It has already taken several readings to grasp a basic understanding of the brilliance contained within this little book (it is less than 100 pages). However, I think it well worth the time spent to understand the ideas it proposes and will probably continue to dig for what I think is the hidden solution to a balanced educational approach that can develop the individuals sense of morality without forcing them to embrace the academic anorexia that plagues the contemporary college and high school campus experience.
“For the wise men of old the cardinal problem had been how to conform the soul to reality, and the solution had been knowledge, self-discipline, and virtue. For magic and applied science alike the problem is how to subdue reality to the wishes of men: the solution is a technique; and both, in the practice of this technique, are ready to do things hitherto regarded as disgusting and impious
Popular calls for education reform to produce 'functions' of creativity only provide an ironic outline of what is missing from this functional education system: the human element. Education must produce humans. Creativity is a natural expression of humanity. In order to teach someone what it means to be human, there must be some understanding of what this is or how it might look.
The appeal by Lewis to a transcendent universal standard creates the space required for a democratic approach to education reform. If the standard is universal, every person has some idea of what it might look like and can participate in the process of building a new system. On the other hand, if the standard is arbitrary, then only those with power, authority, and credentials have the ability to propose changes for reasons only they can understand.
It’s easy to be dazzled by new technology, but it’s important not to let it overshadow the human element of education. Source: An iPad Can't Be a Mentor - Education and Career News
In an attempt not to teach any values, the value of facts also disappears leaving students with no incentive to learn - except perhaps the fear of bad grades. It seems like we must either embrace some standard of value (or angle of truth) in order to make the learning experience have any significance for the student.
incentives like autonomy, mastery, and purpose outweigh the potential of grades as incentives for student motivation
Changing the world is more accessible to all of us today than ever before, but this does not mean the challenge is any easier than it was a thousand years ago. The most difficult person to change is often the one who is closest to us. In fact, changing our own minds can sometimes seem like an impossible feat.
“Computer programs are structured – teachers have to follow what a program tells them to do. The pencil-and-paper approach is more flexible. Teaching assistants could adapt what they were doing a bit more, to the individual children." https://www.tes.com/news/school-news/breaking-news/pupils-learn-more-quickly-using-pen-and-paper-a-computer-study-shows

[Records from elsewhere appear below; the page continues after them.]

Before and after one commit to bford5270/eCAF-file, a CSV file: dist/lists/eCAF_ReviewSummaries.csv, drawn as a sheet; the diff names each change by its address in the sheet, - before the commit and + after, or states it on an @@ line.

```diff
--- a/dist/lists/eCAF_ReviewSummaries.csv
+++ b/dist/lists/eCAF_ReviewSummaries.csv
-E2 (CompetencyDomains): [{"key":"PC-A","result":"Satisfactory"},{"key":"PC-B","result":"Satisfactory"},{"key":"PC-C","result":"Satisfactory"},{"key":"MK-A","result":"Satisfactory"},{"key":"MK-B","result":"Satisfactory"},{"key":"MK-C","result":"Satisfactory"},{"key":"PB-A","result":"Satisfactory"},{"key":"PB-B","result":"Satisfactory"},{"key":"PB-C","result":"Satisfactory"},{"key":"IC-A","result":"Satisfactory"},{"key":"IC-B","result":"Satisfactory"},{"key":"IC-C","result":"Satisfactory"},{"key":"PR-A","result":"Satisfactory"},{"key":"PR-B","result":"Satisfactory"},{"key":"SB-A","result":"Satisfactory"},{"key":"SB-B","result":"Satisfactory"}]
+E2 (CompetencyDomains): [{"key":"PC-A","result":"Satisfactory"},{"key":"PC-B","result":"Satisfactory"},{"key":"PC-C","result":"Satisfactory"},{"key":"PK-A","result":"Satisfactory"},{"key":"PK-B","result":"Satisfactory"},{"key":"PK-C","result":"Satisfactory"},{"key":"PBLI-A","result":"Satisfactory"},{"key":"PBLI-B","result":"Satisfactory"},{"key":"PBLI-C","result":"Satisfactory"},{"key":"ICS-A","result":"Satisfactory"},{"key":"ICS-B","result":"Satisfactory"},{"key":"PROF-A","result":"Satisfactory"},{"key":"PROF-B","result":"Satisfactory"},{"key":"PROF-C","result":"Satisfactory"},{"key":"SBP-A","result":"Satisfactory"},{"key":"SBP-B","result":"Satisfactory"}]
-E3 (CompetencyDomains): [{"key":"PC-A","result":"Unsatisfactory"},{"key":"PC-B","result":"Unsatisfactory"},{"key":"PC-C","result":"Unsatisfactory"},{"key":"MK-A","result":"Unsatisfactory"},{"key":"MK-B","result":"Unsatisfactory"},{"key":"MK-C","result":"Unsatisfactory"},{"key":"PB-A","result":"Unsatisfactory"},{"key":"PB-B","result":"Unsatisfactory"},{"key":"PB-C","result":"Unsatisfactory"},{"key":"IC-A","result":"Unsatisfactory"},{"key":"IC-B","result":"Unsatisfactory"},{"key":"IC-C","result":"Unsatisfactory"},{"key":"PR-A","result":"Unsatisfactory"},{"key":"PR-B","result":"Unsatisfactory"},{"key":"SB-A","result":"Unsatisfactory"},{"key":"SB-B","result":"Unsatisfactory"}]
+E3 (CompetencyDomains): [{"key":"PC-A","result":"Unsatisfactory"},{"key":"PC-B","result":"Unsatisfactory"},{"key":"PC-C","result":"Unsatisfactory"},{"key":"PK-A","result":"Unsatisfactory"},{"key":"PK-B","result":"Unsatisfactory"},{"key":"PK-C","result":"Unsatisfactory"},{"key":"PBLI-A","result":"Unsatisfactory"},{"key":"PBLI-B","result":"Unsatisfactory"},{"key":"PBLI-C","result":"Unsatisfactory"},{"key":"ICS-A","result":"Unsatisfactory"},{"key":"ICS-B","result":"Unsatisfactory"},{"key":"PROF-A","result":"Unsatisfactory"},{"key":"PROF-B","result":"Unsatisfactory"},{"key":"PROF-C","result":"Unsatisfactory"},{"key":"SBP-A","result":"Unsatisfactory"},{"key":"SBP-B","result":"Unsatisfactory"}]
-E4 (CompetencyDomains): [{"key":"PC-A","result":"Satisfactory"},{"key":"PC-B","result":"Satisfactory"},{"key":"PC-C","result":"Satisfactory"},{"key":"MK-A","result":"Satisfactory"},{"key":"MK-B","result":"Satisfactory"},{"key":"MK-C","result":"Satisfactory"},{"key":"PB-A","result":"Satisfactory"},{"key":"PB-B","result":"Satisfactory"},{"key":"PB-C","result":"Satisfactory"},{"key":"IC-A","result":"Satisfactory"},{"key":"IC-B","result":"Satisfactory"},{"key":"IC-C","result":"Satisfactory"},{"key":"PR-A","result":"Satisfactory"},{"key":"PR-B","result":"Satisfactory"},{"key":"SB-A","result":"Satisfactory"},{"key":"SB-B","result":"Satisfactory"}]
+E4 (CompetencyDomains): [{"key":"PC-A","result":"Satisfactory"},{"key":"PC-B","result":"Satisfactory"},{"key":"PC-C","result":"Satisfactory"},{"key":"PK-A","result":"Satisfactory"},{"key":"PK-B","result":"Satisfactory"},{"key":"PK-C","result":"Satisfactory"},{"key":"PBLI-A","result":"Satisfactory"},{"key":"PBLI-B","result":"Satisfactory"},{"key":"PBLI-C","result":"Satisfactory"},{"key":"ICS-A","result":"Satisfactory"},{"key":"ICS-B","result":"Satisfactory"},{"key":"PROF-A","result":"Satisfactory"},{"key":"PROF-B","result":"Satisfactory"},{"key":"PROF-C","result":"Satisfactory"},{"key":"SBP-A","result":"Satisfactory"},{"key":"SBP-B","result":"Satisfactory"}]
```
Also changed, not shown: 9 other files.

Communities of Empowerment – Chapter & Article Review Kevin Jenson Colorado State University Approaching the concept of empowerment from a western perspective, there are three major views that dominate the discussion. Functional empowerment is the focus of most university and adult training programs. It involves an improvement of skills and performance in one’s roles. Psychological … Continue reading Education for Empowerment of Individuals and Communities